Story Telling

  • Telling a story and listening to a story is one of the most beautiful experiences between two people.
  • In the case of many people with autism, the experience is no less beautiful. However the story telling needs some amount of organisation, appropriate visuals and most importantly experience building in order for it to be comprehended.
  • One of the biggest challenges of communicating with people with autism is to make the communication work both ways. Just as the teacher uses a combination of simple language, visuals and drawing activities to make oneself understood to a person with autism, it is equally important to provide a meaningful way for that person with autism to tell the story back to the teacher.

This is how we did story telling over a period of five days of the week

We have a BEAUTIFUL storytelling session that is beginning tomorrow and will continue for 5 days every morning.

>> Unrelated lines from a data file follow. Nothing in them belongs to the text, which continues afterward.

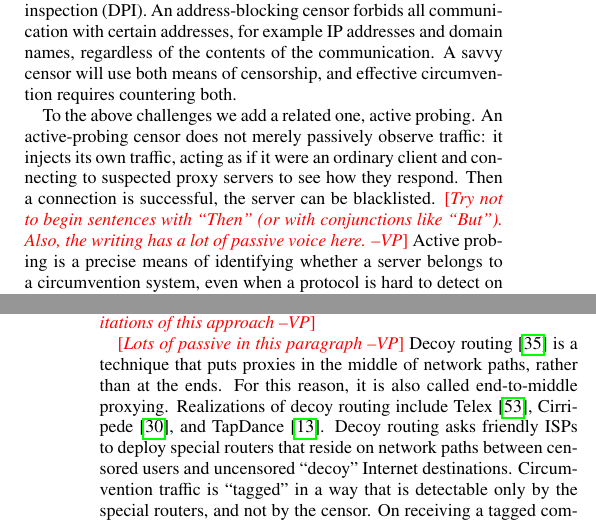
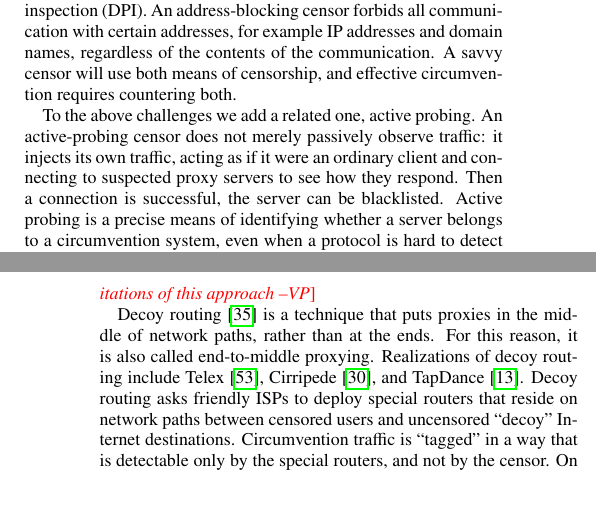
Before and after one commit to oxtoacart/cs261n, a LaTeX paper (docs/fronting.tex): two parts of the columns of pages 2 and 4 of 13, joined at a grey line, cut so that both start at the same text, the shorter picture padded with empty space. Compiled offline with pdfLaTeX.

Commit message:
Remove grammar notes that are making me crazy.

```diff
--- a/docs/fronting.tex
+++ b/docs/fronting.tex
@@ -310,8 +310,6 @@ it injects its own traffic,
 acting as if it were an ordinary client and connecting to suspected
 proxy servers to see how they respond.
 Then a connection is successful, the server can be blacklisted.
-\vp{Try not to begin sentences with ``Then'' (or with conjunctions like
-``But'').  Also, the writing has a lot of passive voice here.}
 Active probing is a precise means of identifying whether a server belongs to a circumvention system,
 even when a protocol is hard to detect on the wire.
 Winter and Lindskog~\cite{foci12-winter} confirmed an earlier discovery of
@@ -456,7 +454,6 @@ and the destination of the communication is embedded somewhere in an HTTPS query
 rather than in the Host header.
 \vp{Sketch the limitations of this approach}
 
-\vp{Lots of passive in this paragraph}
 Decoy routing~\cite{decoyrouting}
 is a technique that puts
 proxies in the middle of network paths, rather than at the ends.
```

  1. Students are required to keep a file ready with individual slots for putting in the picture of the day.
  2. Students will draw out the story everyday and keep in the file.
  3. When picture one was shown and explained, the corresponding picture one was drawn by the students and so forth.
  4. Every student will then use the file to tell the story back to us.
  5. Its such a great experience to not only tell but make it an experience based activity for our students.
  6. Have fun everyone!

Maintain silence please everyone and let the storytelling be absorbed by our students.

Materials required

1. File
2. Pages of the story/explanation
3. Pages of the story for the students to draw after the explanation with the help of the teacher

Story 1 – Geeta Bakes a Cake!

Teaching Programmes are conceptualised by Sangeetha Chakrapani, Founder/Chief Co-worker, Together Foundation. For feedback/questions, write to